Cyberbullying is a huge problem in India
The incidence is high, and awareness levels are low
- Published 28.10.18, 9:51 AM
- Updated 28.10.18, 9:51 AM
- 2 mins read
Sir — India, it seems, leads the list of countries that were surveyed for a study on cyberbullying of children. Almost 37 per cent of parents admitted that their children had fallen prey at least once, a significant jump since 2016. But what is it that makes Indian children especially vulnerable to bullying? One reason could also be that four out of 10 Indians are not aware of cyberbullying. The internet age dawned on this country quite suddenly and the parameters of what constitutes harassment online are clear to very few. Awareness programmes in this regard are the need of the hour.
Lines of wisdom

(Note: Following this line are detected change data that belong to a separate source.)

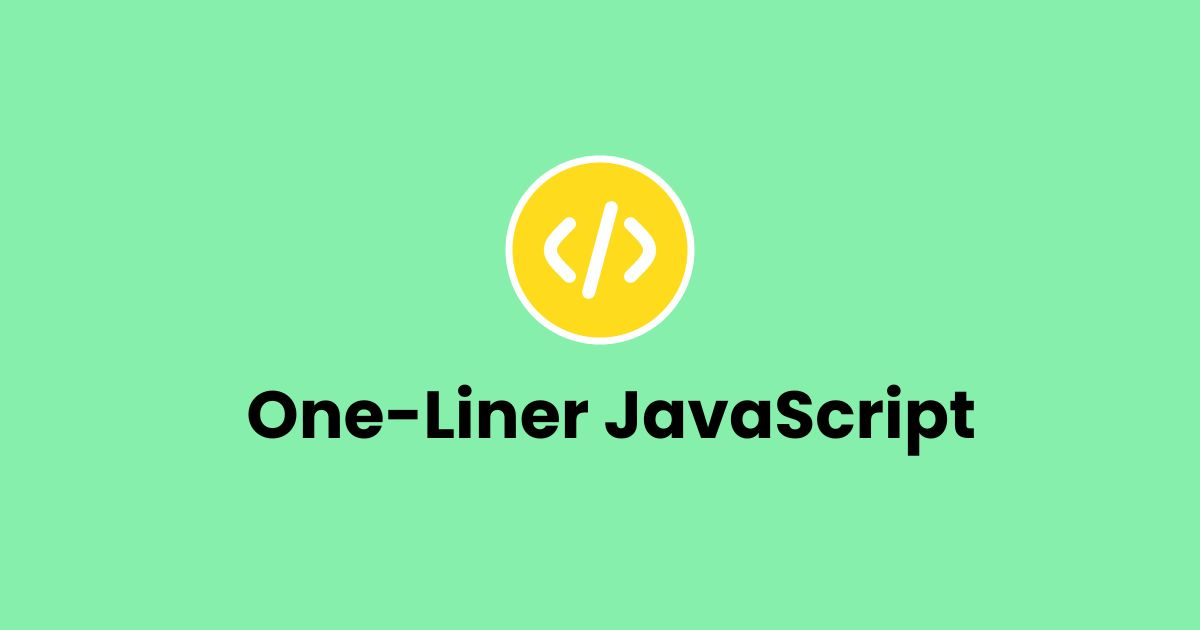
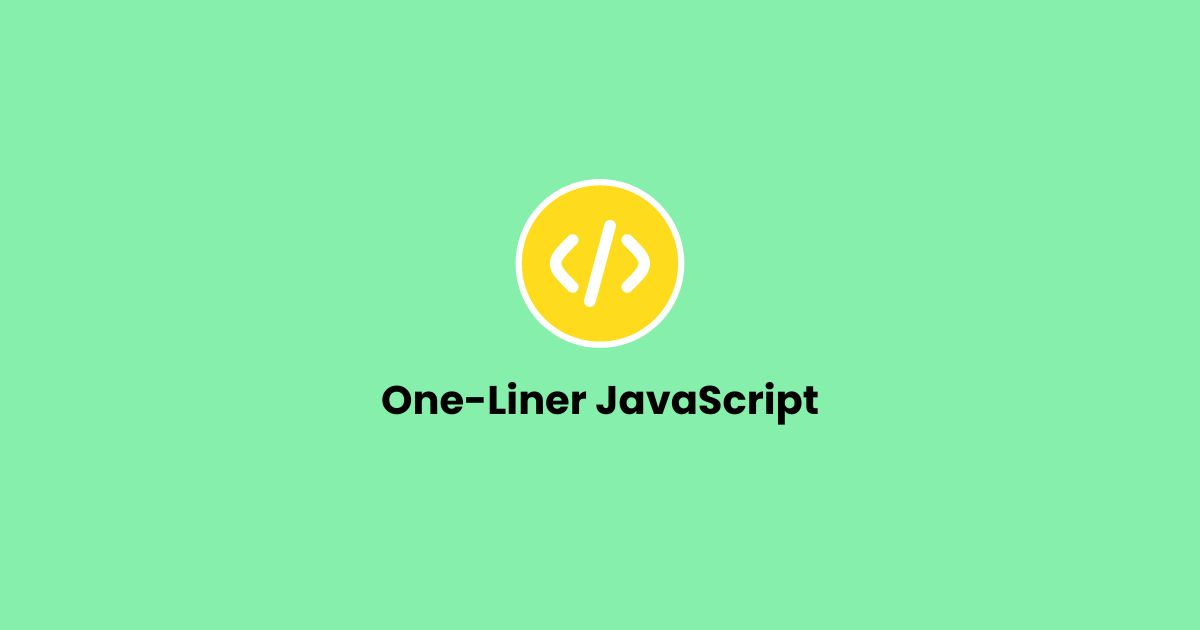
og image update and added height width of og

Changed region(s): [[0.185, 0.6032, 0.8325, 0.7238], [0.4008, 0.2413, 0.5858, 0.5127], [0.4625, 0.5127, 0.555, 0.573]]

diff --git a/routes/_app.tsx b/routes/_app.tsx
@@ -24,7 +24,11 @@ export default function App({ Component }: PageProps) {
           property="og:description"
           content="A collection of one-liner JavaScript snippets for your next project"
         />
+        <meta property="og:image:type" content="image/jpg" />
         <meta property="og:image" content="/og.jpg" />
+        <meta property="og:image:width" content="1200" />
+        <meta property="og:image:height" content="630" />
+        <meta property="og:image:alt" content="One-Liner JavaScript Snippets" />
 
         <meta name="twitter:card" content="summary_large_image" />
         <meta property="twitter:domain" content="one-liner-js.deno.dev" />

Sir — In his article, “More than clay” (Oct 21), Gopalkrishna Gandhi talks about various statues of Mahatma Gandhi. He describes a particular one in Beijing by the artist, Yuan Xikun. The latter portrays Mahatma Gandhi as reading a book with care and, more importantly, worry. The author speculates that the book in the Mahatma’s hand might as well have been Our Final Century by Martin Rees.
In his book, Rees speaks of the threat to mankind from terror, error and environmental disaster. Several cataclysmic incidents that could take place in the future are listed in the volume. Indeed, it seems appropriate that the Mahatma would try to gauge and then find solutions to these threats. In his absence, it is the collective responsibility of world leaders to take steps to mitigate these risks.
Read the scriptures
Sir — It is unfortunate that devotees of Ayyappa forcibly blocked the entry of women between the ages of 10 and 50. Violence, in any form, cannot be acceptable to the gods. However, there is something else that must be considered here. The women trying to force their way in were activists and not devotees (who would have observed a 41-day fast before visiting the temple). Was there really a need for activism when matters were so sensitive? The entire situation was made worse by political parties that took full advantage of the tension and kick-started a blame game.
While the law of the land needs to be respected at all costs, traditions and religious sentiments should not be dismissed offhand. Women devotees of Ayyappa could perhaps visit the many other temples devoted to him that do not have strictures regarding who can enter the sanctum sanctorum. One thus hopes that the apex court will consider religious scriptures — as it did while striking down instant triple talaq — when it hears the review petitions that have been filed before it.
Whatever the verdict, violence in the name of religion cannot be condoned. After all, there are no ‘victors’ or ‘vanquished’ in the eyes of the almighty.
Sir — The lone dissenting judge in case of the Sabarimala verdict was a women. Some of the most vociferous protests against the judgment in Kerala are also coming from women. This bears testimony to the dangerous nature of superstitions, which make enemies of people who should ideally be comrades.
Sir — The statement given by Prayar Gopalakrishnan, a former president of the Travancore Devaswom Board, that allowing women of all ages into the Sabarimala temple in Kerala would turn it into Thailand is atrocious. He also had the audacity to insinuate that women devotees cannot complain if they are harassed and molested during the pilgrimage. This is a blatant threat. Immediate legal action should be taken against Gopalakrishnan.
In allowing women of all ages to enter the Sabarimala temple, the apex court has not only upheld the rights of women but has also dealt a blow to the likes of Gopalakrishnan. Does the restriction on women devotees entering the temple come from religious scriptures? This obnoxious rule was made by men to deprive women.